§ Task description
For this task, every record below must be reproduced exactly.

Revision comparison data
________________________

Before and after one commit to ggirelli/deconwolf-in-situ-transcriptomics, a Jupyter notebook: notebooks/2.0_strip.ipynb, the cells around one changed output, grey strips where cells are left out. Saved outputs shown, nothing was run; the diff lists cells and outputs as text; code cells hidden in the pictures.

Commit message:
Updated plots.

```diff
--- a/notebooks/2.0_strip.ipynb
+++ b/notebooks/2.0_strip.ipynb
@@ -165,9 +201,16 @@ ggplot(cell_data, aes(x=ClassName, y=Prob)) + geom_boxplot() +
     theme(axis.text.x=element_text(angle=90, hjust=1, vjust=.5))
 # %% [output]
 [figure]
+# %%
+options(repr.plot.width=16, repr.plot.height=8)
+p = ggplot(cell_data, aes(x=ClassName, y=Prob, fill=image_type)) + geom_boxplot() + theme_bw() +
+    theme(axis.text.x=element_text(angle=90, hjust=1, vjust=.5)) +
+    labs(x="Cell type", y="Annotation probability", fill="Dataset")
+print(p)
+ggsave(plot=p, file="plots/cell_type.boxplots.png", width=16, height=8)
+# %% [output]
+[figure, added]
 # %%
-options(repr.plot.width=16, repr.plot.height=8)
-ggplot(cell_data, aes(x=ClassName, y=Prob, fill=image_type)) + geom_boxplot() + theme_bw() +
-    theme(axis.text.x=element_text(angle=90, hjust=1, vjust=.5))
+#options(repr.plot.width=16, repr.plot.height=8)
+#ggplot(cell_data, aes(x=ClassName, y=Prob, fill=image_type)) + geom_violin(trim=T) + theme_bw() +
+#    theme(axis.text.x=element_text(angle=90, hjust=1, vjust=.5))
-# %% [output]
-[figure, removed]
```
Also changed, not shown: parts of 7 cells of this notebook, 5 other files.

________________________

§ Solution below
Before and after one commit to ggirelli/deconwolf-in-situ-transcriptomics, a Jupyter notebook: notebooks/2.0_strip.ipynb, the cells around one changed output, grey strips where cells are left out. Saved outputs shown, nothing was run; the diff lists cells and outputs as text; code cells hidden in the pictures.

Commit message:
Updated plots.

```diff
--- a/notebooks/2.0_strip.ipynb
+++ b/notebooks/2.0_strip.ipynb
@@ -165,9 +201,16 @@ ggplot(cell_data, aes(x=ClassName, y=Prob)) + geom_boxplot() +
     theme(axis.text.x=element_text(angle=90, hjust=1, vjust=.5))
 # %% [output]
 [figure]
+# %%
+options(repr.plot.width=16, repr.plot.height=8)
+p = ggplot(cell_data, aes(x=ClassName, y=Prob, fill=image_type)) + geom_boxplot() + theme_bw() +
+    theme(axis.text.x=element_text(angle=90, hjust=1, vjust=.5)) +
+    labs(x="Cell type", y="Annotation probability", fill="Dataset")
+print(p)
+ggsave(plot=p, file="plots/cell_type.boxplots.png", width=16, height=8)
+# %% [output]
+[figure, added]
 # %%
-options(repr.plot.width=16, repr.plot.height=8)
-ggplot(cell_data, aes(x=ClassName, y=Prob, fill=image_type)) + geom_boxplot() + theme_bw() +
-    theme(axis.text.x=element_text(angle=90, hjust=1, vjust=.5))
+#options(repr.plot.width=16, repr.plot.height=8)
+#ggplot(cell_data, aes(x=ClassName, y=Prob, fill=image_type)) + geom_violin(trim=T) + theme_bw() +
+#    theme(axis.text.x=element_text(angle=90, hjust=1, vjust=.5))
-# %% [output]
-[figure, removed]
```
Also changed, not shown: parts of 7 cells of this notebook, 5 other files.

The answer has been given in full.